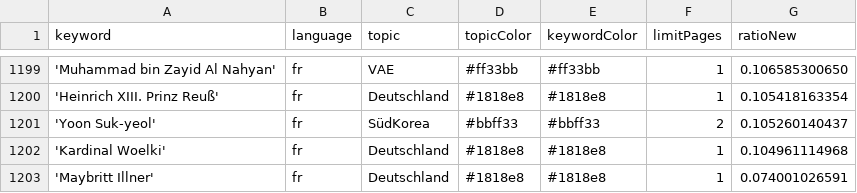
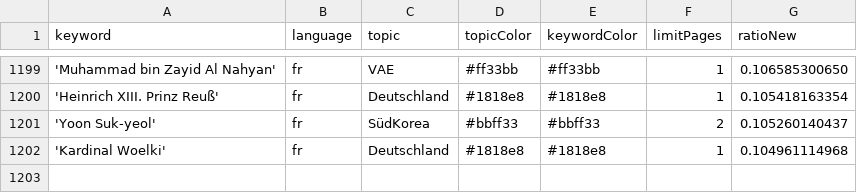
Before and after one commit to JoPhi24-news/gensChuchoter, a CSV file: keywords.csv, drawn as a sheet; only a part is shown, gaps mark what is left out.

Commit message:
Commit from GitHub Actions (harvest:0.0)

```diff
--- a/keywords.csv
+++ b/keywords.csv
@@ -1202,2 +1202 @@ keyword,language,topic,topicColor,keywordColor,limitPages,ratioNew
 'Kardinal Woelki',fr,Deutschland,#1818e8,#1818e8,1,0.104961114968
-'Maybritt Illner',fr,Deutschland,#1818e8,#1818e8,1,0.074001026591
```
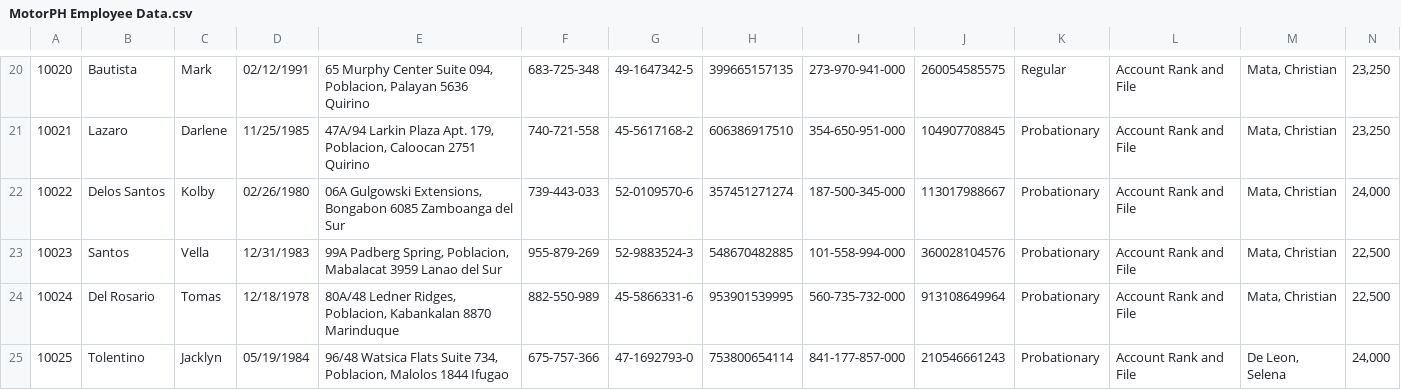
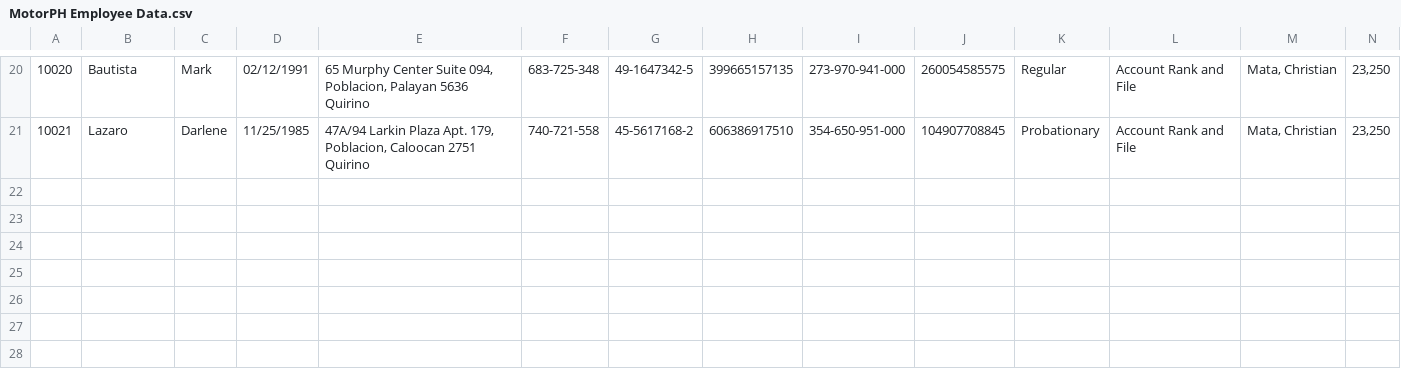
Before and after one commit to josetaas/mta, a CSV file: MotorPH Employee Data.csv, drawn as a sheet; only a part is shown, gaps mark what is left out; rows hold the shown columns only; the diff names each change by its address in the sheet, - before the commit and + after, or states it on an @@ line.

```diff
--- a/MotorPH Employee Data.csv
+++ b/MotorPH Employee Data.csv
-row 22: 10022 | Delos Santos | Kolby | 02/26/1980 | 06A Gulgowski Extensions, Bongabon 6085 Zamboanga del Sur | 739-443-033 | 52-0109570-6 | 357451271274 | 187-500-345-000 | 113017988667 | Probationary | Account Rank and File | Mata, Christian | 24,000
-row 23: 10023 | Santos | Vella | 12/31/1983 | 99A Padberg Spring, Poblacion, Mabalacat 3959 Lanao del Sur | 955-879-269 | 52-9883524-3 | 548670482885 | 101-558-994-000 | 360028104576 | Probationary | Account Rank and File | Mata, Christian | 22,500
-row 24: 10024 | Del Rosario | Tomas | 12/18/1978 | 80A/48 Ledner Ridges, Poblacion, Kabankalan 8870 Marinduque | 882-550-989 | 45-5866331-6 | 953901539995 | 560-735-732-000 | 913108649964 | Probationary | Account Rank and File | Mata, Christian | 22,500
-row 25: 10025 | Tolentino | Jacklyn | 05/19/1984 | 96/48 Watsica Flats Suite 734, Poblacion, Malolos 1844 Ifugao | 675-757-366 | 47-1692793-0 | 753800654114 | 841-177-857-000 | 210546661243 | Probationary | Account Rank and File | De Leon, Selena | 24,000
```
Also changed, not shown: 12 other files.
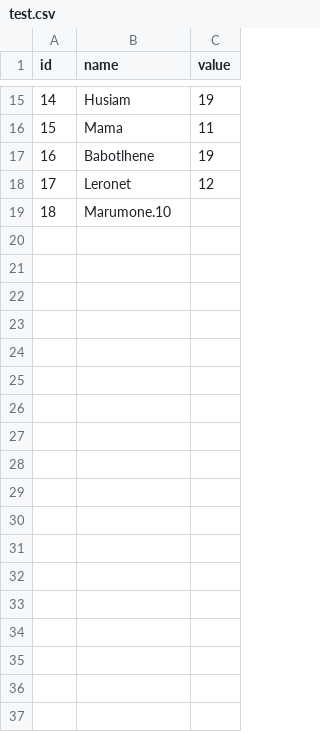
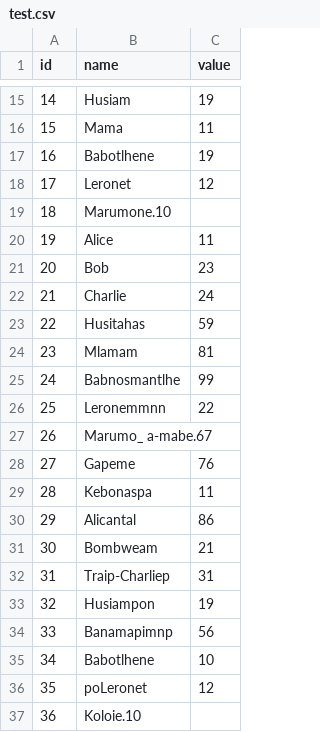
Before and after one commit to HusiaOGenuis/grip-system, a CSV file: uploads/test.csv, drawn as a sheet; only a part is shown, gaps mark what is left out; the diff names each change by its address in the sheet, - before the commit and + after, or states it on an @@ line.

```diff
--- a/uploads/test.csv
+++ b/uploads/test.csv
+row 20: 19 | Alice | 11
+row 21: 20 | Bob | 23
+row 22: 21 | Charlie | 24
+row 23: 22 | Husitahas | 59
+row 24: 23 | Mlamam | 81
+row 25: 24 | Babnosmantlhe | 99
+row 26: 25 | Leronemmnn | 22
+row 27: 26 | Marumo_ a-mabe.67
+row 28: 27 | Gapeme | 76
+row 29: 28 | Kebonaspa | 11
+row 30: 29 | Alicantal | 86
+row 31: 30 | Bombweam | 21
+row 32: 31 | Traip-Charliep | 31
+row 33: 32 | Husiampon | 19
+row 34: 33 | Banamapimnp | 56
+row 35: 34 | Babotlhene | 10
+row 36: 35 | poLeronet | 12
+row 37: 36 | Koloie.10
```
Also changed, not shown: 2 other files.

^^^^^^^^^^^^^^^^

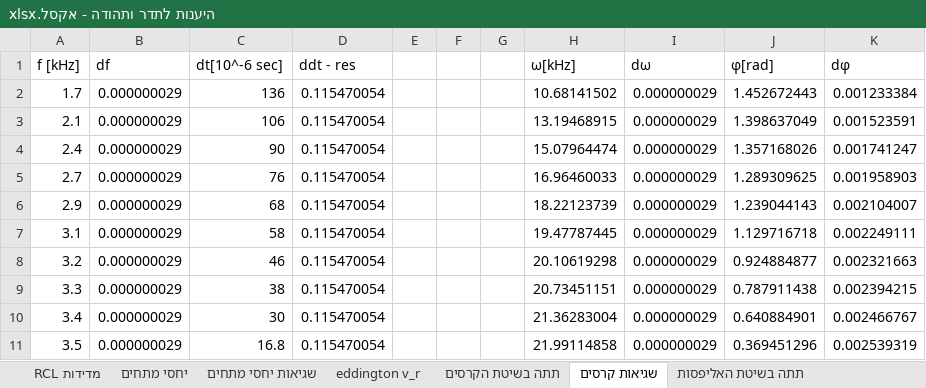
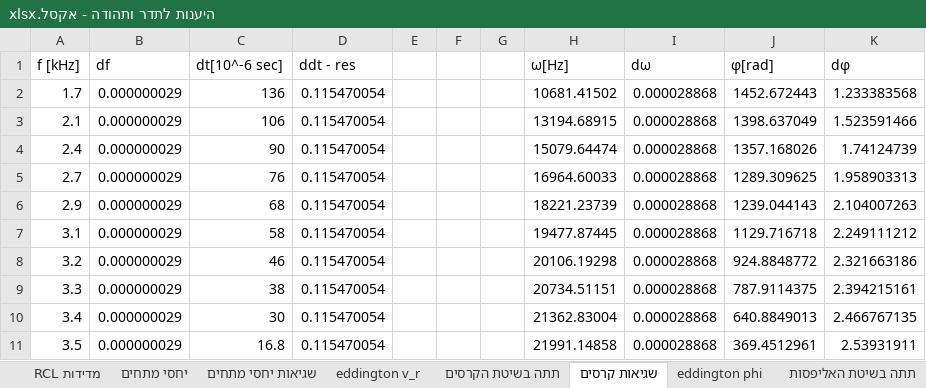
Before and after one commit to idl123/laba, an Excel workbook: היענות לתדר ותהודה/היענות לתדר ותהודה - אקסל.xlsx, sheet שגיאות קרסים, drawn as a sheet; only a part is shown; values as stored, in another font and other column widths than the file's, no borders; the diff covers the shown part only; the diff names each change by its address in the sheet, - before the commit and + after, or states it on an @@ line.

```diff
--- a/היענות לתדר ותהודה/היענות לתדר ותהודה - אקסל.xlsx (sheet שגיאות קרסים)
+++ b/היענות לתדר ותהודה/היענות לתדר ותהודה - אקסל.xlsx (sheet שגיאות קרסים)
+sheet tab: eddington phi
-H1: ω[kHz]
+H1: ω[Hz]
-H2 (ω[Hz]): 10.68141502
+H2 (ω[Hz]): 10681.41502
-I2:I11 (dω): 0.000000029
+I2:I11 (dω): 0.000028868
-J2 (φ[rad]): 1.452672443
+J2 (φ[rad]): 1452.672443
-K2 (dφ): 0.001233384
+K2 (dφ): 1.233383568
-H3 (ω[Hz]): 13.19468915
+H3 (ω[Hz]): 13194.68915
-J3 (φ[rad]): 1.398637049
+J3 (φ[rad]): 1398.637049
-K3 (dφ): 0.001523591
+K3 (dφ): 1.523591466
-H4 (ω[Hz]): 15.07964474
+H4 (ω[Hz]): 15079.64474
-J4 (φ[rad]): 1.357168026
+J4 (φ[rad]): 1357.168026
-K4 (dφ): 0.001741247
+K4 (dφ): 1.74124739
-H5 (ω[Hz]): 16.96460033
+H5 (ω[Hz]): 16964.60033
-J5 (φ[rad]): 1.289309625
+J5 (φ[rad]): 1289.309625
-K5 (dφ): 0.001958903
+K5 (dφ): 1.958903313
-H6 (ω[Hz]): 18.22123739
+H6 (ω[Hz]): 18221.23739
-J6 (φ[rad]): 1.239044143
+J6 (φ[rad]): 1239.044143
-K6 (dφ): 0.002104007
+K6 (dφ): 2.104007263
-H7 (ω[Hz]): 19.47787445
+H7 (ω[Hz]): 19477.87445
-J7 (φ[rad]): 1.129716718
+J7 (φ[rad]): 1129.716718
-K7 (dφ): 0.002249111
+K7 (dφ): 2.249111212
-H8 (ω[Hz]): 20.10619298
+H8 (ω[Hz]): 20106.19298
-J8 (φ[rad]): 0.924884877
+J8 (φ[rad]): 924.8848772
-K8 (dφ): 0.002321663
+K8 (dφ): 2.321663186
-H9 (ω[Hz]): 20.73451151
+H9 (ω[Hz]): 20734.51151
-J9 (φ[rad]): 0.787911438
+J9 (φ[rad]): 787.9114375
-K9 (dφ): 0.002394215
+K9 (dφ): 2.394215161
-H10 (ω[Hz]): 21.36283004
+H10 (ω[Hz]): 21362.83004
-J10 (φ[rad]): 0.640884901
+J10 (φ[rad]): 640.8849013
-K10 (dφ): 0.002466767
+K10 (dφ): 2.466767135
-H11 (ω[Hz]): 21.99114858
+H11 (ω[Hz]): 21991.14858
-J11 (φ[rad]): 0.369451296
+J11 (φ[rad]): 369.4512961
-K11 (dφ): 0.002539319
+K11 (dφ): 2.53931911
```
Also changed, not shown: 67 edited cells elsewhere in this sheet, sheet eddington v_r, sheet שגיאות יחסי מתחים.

^^^^^^^^^^^^^^^^

**Description of the task**
Find the count of lines in the data above where the word "eddington" occurs, and write down only that count.

**The answer**
2